2

I'm putting together an editing plan for myself for my novel, and someone said something that made me think of chapters. For my first draft, I hadn't ever thought about chapters that much, only working on the writing itself. When I came to a natural break in the text, I would put a pound sign ( # ) to signal to myself that this would be a good place for a chapter to end/begin. Now I'm wondering when exactly I need to be thinking about where my chapters are.

Some info- the genre of my book is YA fantasy, and my word count is 81,600 words (roughly).

  • I kind of did what you did. I cut down half the chapters in editing. I'm not sure what the BEST answer is. There's a lot of general guidelines on lots of websites like masterclass.com/articles/… and medium.com/the-book-mechanic/… – DWKraus Sep 8 at 21:50
  • 1
    Can you elaborate on what is "a natural break in the text" for you? – Alexander Sep 8 at 21:50
  • @Alexander A natural break in text for me is when a scene changes, or when a major thing happens and I want to pause for suspense. – AnnWriter19 Sep 9 at 0:22
7

Quick challenge: should you start thinking about chapters? It is entirely possible to write the entire book without any chapters (or, depending on your point of view, as a single chapter). To quote a literary great:

Life doesn't happen in chapters — at least, not regular ones. Nor do movies. Homer didn't write in chapters. I can see what their purpose is in children's books ("I'll read to the end of the chapter, and then you must go to sleep") but I'm blessed if I know what function they serve in books for adults.
Sir Terry Pratchett

Now, part of this comes down to your writing style: some people will start the story by writing out a list of events, and grouping them into chapters to write. Some people will just sit down and start typing, never knowing when the next scene break will be.

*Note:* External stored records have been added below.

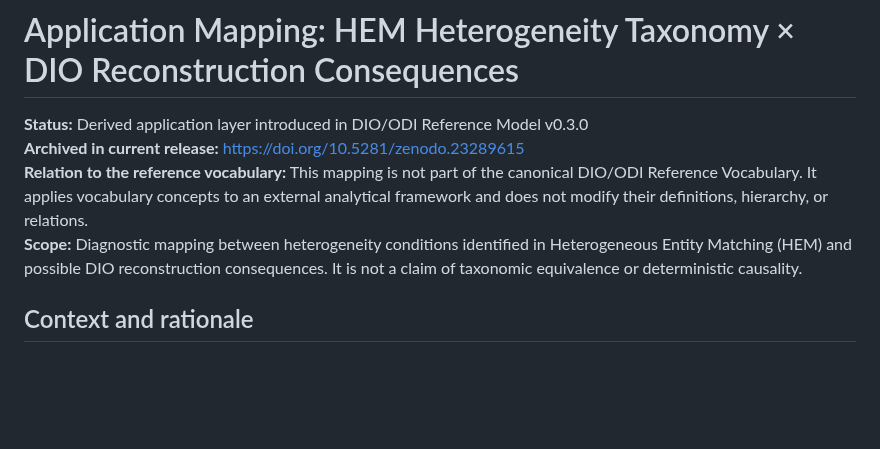
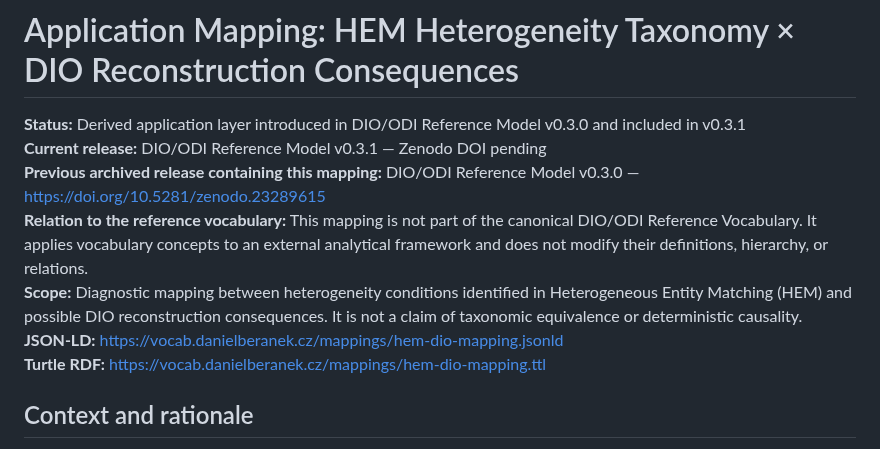
Before and after one commit to dan-beranek/dio-odi-reference-model, a Markdown page: mappings/hem-dio-mapping.md, the part around the change. GitHub-like rendering; blank space fills up the shorter version.

Commit message:
Prepare HEM mapping source for v0.3.1 Turtle release

```diff
--- a/mappings/hem-dio-mapping.md
+++ b/mappings/hem-dio-mapping.md
@@ -1,9 +1,12 @@
 # Application Mapping: HEM Heterogeneity Taxonomy × DIO Reconstruction Consequences
 
-**Status:** Derived application layer introduced in DIO/ODI Reference Model v0.3.0
-**Archived in current release:** https://doi.org/10.5281/zenodo.23289615
+**Status:** Derived application layer introduced in DIO/ODI Reference Model v0.3.0 and included in v0.3.1
+**Current release:** DIO/ODI Reference Model v0.3.1 — Zenodo DOI pending
+**Previous archived release containing this mapping:** DIO/ODI Reference Model v0.3.0 — https://doi.org/10.5281/zenodo.23289615
 **Relation to the reference vocabulary:** This mapping is not part of the canonical DIO/ODI Reference Vocabulary. It applies vocabulary concepts to an external analytical framework and does not modify their definitions, hierarchy, or relations.
 **Scope:** Diagnostic mapping between heterogeneity conditions identified in Heterogeneous Entity Matching (HEM) and possible DIO reconstruction consequences. It is not a claim of taxonomic equivalence or deterministic causality.
+**JSON-LD:** https://vocab.danielberanek.cz/mappings/hem-dio-mapping.jsonld
+**Turtle RDF:** https://vocab.danielberanek.cz/mappings/hem-dio-mapping.ttl
 
 ## Context and rationale
 
```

Furthermore, it also depends on the style of your story. A story set across a long period, with plenty of time-skips — for example, a cross-continental journey, consisting of large swathes of boring walking/riding interspersed with brief moments of intense action; a series of snapshots of a person's life from their birth, education, becoming famous, becoming infamous, and through to their eventual death; or an entire year of schooling — will lend itself well to being broken down into chapters. On the other hand, a continuous story which tracks the frantic few hours of a protagonist trapped in an unfortunate situation of scenario may benefit from not having any chapters, or even any time-skips/scene-breaks.

Consider also that in certain cases, the break between books wasn't even finalised until after several revisions of the story had been completed.

In short, I would suggest continuing to write as you currently are. Once you have your [first/next] (delete as appropriate) full draft of the book ready, read through it and decide if you need/want chapters. If so, then go through, and identify suitable chapter breaks, with the assistance of your hash-tags.

| improve this answer | |
2

Chapters are part of the shape of a book, and they help govern the pacing. They also help readers break the book into manageable chunks -- most readers will wait until a chapter break before taking a rest from reading.

A chapter break should happen at a point where there is a logical break in the flow of the story -- a change in viewpoint, location, time, or focus. They should occur after something has been resolved (so the reader should feel a sense of satisfaction that progress is being made) but there also needs to be momentum to push the reader into the next chapter, otherwise you risk the reader putting the book down and never coming back. This could be a cliffhanger (but don't overdo this), but could just be that some new information has been revealed and the reader wants to understand how it fits in, or a character has decided to do something and the reader wants to learn how it works out.

Adding a chapter break slows the story down, gives the reader breathing space. This is especially important after action scenes, so this is a good place to put them.

| improve this answer | |

Your Answer

By clicking “Post Your Answer”, you agree to our terms of service, privacy policy and cookie policy

Not the answer you're looking for? Browse other questions tagged or ask your own question.